What’s a cliché?
Merriam-Webster defines a cliché as the following:
“a trite phrase or expression; a hackneyed theme, characterization, or situation; or something (such as a menu item) that has become overly familiar or commonplace.”
Put simply, a cliché is a phrase that has been overused in writing.
Why You Should Avoid Clichés in Writing
By definition, using clichés is recycling old words. Text full of clichés makes a writer appear lazy and uncreative. To the reader, it’s viewed as padding, or as some call it, “fluff.” It gives the impression that you didn’t truly work at it, and instead just used the first thing that came to mind because you’re so used to hearing and/or reading it. Originality is important in creative writing. Therefore, clichés should be avoided.
Tips to Avoid Using Clichés
Clichés are used so much in our everyday communications that it can seem impossible to avoid using them when writing. With a little effort, they can be rephrased to communicate the same meaning. Here are some tips to help you do this:
- Think about what the cliché actually means. If it’s too difficult to come up with the basic meaning, try looking up the cliché in a dictionary. Then you can use the dictionary definition as a starting point for finding appropriate synonyms.
- Decide whether or not you actually need the expression at all. A lot of clichés are simply long-winded fillers (the “fluff” I mentioned earlier), and can be removed altogether. Wordy, overused phrases take away from the quality of your writing.
- Rewrite the sentence. For example, instead of writing “she cried like a baby,” you could write, “she cried like she was reliving every heartbreak in her life on repeat.”

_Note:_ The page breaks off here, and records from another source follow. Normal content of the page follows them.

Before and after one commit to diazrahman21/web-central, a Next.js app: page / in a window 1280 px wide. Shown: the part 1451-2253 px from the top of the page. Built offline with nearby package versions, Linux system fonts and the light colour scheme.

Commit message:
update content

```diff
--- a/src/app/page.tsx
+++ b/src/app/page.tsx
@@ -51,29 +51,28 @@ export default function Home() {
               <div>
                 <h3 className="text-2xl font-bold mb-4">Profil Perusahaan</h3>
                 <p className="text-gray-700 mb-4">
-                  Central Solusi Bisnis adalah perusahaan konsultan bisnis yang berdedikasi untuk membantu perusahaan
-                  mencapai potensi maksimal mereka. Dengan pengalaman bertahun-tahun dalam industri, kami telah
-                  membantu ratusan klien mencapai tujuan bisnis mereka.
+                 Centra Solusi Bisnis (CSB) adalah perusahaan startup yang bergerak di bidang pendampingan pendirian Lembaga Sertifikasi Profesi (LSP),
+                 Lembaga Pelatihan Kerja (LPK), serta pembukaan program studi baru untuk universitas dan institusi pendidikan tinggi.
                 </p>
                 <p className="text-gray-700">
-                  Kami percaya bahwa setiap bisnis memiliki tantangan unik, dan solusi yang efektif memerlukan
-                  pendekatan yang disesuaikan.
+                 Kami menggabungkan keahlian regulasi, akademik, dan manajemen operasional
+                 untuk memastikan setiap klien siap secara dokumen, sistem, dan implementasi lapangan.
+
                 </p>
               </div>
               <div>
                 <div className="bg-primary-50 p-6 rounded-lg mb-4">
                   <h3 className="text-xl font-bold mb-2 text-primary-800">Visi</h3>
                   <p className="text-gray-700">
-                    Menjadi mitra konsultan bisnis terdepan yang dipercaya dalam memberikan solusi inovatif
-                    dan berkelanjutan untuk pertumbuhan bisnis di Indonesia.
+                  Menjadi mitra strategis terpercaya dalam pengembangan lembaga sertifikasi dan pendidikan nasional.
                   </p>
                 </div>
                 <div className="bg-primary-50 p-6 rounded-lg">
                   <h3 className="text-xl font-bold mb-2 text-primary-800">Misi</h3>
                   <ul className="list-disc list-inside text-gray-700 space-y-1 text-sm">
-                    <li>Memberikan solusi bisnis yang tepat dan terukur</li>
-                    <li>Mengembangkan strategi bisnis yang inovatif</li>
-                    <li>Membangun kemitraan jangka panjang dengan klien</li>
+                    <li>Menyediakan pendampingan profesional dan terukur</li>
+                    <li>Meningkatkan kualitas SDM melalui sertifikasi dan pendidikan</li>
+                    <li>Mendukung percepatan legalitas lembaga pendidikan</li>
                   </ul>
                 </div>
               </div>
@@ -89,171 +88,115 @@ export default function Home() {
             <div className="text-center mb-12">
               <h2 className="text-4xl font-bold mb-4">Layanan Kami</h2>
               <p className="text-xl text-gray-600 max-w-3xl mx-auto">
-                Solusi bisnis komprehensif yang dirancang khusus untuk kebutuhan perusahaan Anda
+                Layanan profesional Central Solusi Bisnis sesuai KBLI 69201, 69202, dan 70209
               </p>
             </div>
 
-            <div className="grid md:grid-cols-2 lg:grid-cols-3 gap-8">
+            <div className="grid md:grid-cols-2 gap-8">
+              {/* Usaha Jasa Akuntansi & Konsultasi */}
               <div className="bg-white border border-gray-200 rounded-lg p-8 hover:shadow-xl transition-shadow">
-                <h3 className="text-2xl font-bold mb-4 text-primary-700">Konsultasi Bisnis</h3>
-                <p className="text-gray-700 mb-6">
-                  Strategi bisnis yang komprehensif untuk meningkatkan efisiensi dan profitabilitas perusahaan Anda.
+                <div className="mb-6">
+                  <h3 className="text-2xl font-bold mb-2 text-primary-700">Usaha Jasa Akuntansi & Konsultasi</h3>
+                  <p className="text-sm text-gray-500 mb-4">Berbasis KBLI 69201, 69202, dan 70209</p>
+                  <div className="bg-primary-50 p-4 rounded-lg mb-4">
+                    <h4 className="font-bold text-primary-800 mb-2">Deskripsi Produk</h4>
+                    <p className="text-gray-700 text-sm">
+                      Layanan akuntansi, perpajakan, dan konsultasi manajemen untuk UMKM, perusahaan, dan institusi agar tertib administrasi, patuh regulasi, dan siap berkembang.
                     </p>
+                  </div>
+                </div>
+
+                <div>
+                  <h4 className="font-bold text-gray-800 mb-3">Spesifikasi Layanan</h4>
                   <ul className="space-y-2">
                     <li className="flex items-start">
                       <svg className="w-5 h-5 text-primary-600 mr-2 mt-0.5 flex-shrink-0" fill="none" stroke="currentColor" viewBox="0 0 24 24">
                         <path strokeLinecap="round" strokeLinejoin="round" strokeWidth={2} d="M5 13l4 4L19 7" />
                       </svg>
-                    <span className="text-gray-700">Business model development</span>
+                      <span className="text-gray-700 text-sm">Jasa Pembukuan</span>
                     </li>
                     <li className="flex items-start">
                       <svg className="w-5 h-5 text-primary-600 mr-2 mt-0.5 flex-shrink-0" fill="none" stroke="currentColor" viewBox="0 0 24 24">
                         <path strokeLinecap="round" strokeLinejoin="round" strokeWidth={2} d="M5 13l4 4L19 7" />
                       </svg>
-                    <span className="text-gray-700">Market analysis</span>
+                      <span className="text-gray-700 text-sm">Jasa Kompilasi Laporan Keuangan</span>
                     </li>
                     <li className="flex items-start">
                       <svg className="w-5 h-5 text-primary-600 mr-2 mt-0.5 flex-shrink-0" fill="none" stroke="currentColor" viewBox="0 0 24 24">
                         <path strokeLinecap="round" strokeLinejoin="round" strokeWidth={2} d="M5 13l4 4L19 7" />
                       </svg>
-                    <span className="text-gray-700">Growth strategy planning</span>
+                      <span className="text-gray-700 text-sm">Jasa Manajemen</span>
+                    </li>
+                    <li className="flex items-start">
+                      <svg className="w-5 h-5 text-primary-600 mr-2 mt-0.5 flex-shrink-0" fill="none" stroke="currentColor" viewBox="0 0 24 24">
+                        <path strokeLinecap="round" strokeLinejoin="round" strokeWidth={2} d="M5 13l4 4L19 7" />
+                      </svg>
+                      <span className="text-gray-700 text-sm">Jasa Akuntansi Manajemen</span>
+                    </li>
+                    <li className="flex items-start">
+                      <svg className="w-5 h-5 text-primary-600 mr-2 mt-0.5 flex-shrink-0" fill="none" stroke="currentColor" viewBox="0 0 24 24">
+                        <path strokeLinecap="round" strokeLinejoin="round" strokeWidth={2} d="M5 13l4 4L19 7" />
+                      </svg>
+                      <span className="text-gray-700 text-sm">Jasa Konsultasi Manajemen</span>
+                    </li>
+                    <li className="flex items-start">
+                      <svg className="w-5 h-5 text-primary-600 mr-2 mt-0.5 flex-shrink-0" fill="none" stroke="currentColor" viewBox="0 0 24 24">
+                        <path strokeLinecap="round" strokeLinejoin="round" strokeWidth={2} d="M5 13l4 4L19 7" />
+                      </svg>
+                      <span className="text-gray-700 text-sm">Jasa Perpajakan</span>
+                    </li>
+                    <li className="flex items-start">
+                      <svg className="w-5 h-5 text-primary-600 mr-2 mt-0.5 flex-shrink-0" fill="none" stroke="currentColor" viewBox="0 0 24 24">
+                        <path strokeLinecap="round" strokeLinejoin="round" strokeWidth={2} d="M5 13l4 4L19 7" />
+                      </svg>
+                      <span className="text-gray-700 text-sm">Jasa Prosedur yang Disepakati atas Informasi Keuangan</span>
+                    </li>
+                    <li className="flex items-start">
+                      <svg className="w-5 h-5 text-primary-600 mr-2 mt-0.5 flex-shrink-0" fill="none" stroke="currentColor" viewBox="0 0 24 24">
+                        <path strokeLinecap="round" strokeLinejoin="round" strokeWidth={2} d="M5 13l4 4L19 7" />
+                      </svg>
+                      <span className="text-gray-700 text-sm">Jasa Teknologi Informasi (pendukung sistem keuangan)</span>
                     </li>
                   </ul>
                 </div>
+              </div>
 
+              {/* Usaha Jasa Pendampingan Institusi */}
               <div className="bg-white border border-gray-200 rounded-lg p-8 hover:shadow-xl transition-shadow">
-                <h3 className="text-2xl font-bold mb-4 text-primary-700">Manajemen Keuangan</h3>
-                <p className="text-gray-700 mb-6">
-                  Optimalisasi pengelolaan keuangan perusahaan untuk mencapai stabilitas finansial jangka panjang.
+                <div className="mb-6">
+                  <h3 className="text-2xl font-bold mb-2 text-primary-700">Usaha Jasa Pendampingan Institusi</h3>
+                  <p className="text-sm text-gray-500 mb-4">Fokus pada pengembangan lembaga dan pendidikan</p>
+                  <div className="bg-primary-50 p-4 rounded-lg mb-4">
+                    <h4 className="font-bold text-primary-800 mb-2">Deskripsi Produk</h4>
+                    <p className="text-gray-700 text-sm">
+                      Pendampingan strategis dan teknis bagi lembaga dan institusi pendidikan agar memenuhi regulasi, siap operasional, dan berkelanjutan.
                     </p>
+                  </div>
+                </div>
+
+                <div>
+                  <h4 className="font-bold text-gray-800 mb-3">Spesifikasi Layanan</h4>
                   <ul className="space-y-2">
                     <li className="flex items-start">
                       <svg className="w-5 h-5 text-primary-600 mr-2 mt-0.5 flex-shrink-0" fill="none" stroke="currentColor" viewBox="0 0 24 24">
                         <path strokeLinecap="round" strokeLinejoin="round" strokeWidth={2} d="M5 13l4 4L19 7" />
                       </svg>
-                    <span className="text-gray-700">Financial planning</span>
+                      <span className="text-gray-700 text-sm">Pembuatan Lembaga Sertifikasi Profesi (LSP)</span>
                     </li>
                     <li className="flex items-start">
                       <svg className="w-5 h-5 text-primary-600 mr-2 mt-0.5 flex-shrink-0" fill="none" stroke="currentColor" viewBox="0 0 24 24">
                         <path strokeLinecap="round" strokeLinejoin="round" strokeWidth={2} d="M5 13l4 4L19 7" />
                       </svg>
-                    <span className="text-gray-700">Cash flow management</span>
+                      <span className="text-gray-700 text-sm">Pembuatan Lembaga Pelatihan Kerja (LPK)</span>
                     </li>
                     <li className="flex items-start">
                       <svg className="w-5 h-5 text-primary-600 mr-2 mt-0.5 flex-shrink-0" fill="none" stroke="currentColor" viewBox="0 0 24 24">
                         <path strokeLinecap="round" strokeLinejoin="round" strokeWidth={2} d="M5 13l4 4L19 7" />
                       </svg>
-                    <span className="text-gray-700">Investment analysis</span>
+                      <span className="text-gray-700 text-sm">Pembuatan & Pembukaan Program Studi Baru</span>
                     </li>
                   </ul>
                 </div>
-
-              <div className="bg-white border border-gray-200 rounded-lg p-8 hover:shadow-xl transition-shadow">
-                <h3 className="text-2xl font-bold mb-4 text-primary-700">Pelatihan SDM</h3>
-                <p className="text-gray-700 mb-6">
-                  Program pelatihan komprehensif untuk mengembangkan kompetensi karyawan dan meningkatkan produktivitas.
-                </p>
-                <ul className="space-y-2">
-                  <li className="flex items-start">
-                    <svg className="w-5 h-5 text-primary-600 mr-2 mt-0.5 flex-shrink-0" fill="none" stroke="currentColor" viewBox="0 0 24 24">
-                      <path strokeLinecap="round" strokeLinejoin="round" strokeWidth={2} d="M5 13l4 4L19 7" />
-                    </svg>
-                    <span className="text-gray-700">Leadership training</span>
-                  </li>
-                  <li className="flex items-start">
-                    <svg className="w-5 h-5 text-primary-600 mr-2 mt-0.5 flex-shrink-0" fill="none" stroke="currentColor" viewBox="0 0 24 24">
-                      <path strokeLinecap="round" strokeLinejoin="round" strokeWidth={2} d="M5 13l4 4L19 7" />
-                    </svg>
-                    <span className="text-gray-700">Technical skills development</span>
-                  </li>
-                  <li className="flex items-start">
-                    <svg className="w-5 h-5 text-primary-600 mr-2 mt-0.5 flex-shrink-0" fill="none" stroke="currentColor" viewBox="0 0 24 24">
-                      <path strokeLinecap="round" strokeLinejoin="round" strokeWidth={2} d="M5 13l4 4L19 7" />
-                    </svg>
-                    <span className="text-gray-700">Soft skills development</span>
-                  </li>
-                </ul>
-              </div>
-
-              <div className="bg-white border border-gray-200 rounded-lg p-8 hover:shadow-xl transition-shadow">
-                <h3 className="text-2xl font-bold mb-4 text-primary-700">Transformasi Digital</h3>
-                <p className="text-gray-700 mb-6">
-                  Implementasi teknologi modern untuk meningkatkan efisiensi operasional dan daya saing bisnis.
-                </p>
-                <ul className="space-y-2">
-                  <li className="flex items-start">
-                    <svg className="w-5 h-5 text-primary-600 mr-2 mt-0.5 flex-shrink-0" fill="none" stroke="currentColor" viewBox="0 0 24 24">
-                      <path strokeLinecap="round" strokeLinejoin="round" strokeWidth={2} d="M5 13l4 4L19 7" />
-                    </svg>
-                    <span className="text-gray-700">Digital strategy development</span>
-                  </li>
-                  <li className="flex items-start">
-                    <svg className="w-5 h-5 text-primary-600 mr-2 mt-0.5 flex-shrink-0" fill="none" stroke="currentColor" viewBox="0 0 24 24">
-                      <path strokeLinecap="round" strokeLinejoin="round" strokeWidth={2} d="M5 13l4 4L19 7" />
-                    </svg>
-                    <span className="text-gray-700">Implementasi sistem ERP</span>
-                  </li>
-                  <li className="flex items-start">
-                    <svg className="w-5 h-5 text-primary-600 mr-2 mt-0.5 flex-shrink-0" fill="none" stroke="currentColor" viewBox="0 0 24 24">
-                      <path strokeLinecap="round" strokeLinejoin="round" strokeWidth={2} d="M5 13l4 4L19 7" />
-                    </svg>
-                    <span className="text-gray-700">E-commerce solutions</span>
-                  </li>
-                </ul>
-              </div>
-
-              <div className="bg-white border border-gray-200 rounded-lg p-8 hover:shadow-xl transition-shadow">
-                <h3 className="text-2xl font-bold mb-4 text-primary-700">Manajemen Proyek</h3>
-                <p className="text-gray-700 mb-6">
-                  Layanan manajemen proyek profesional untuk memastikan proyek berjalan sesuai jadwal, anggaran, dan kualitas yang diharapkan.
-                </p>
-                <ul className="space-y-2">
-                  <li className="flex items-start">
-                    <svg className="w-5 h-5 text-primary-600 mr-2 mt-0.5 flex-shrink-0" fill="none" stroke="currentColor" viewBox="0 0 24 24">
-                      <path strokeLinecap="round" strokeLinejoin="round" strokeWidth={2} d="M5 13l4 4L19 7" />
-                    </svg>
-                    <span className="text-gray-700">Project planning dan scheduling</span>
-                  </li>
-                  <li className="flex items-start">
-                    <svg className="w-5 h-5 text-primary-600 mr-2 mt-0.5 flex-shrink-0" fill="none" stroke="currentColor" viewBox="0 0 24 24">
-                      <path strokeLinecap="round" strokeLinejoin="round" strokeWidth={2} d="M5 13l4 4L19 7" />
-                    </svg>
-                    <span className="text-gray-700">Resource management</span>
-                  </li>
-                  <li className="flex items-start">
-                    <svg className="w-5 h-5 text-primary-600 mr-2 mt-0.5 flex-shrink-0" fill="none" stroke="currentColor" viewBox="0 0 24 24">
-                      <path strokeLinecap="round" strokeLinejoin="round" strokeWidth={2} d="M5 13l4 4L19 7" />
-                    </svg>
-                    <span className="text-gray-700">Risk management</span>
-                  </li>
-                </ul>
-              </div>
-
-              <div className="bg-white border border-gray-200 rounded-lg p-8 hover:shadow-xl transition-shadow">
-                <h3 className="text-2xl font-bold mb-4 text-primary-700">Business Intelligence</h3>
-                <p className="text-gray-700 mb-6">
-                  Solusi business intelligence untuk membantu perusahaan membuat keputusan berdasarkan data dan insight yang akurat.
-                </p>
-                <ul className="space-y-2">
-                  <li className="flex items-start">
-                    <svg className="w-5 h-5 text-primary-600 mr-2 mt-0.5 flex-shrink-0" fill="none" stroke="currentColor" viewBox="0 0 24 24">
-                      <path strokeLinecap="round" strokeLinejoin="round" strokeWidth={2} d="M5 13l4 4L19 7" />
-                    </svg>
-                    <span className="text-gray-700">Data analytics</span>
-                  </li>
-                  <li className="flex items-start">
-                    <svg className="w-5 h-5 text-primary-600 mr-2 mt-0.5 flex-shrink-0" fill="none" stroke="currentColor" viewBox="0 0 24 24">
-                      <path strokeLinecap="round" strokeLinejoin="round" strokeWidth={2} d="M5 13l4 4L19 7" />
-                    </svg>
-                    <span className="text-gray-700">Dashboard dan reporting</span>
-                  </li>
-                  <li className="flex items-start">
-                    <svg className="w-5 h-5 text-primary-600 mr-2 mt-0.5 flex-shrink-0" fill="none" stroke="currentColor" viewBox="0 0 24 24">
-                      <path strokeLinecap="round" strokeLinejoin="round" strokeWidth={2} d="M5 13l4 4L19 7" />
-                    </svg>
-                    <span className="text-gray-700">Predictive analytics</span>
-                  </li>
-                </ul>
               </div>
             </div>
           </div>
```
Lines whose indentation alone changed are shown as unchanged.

- Make a conscious effort to stop saying them. If you’re constantly using clichés in your everyday conversations, it will be hard to resist using them in your writing.